*EXERCISE OBJECTIVE:* Check every line below for the word "context" and give only the number of lines where it appears.

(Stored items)
----

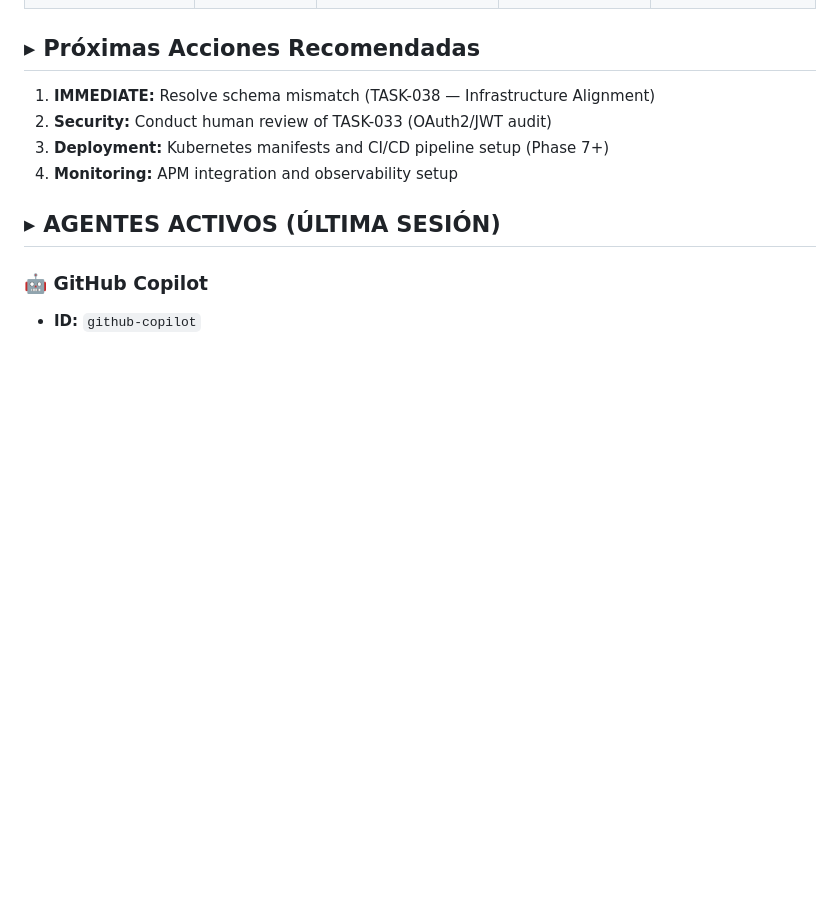
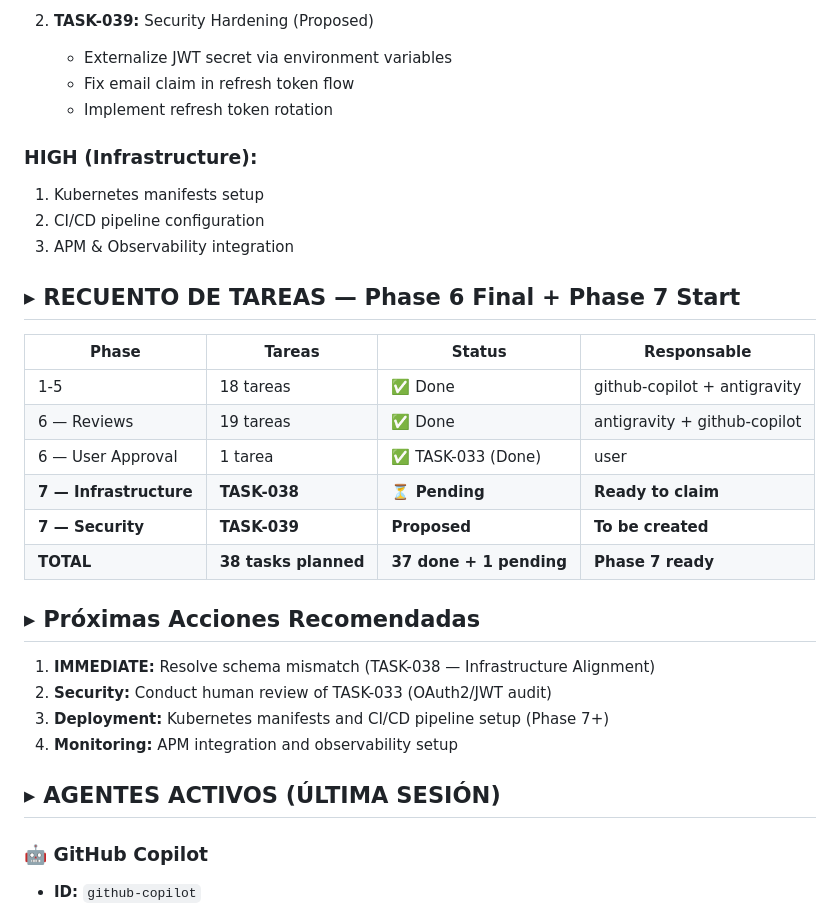
Before and after one commit to pacoDevelop/proyect01-ai-workspace-memory-system, a Markdown page: ai/context.md, the part around one of its changes. GitHub-like rendering; blank space fills up the shorter version.

```diff
--- a/ai/context.md
+++ b/ai/context.md
@@ -47,3 +58,22 @@ Migrar la lógica de negocio del monolito ubicado en `/legacy` hacia microservic
+2. **TASK-039:** Security Hardening (Proposed)
+   - Externalize JWT secret via environment variables
+   - Fix email claim in refresh token flow
+   - Implement refresh token rotation
+
+### HIGH (Infrastructure):
+1. Kubernetes manifests setup
+2. CI/CD pipeline configuration
+3. APM & Observability integration
+
+## ▸ RECUENTO DE TAREAS — Phase 6 Final + Phase 7 Start
+| Phase | Tareas | Status | Responsable |
+|------|--------|--------|------------|
+| 1-5 | 18 tareas | ✅ Done | github-copilot + antigravity |
+| 6 — Reviews | 19 tareas | ✅ Done | antigravity + github-copilot |
+| 6 — User Approval | 1 tarea | ✅ TASK-033 (Done) | user |
+| **7 — Infrastructure** | **TASK-038** | **⏳ Pending** | **Ready to claim** |
+| **7 — Security** | **TASK-039** | **Proposed** | **To be created** |
+| **TOTAL** | **38 tasks planned** | **37 done + 1 pending** | **Phase 7 ready** |
 
 ## ▸ Próximas Acciones Recomendadas
 1. **IMMEDIATE:** Resolve schema mismatch (TASK-038 — Infrastructure Alignment)
```
Also changed, not shown: other parts of ai/context.md (+45 -34 lines).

----

*RESPONSE TO THE TASK:* 4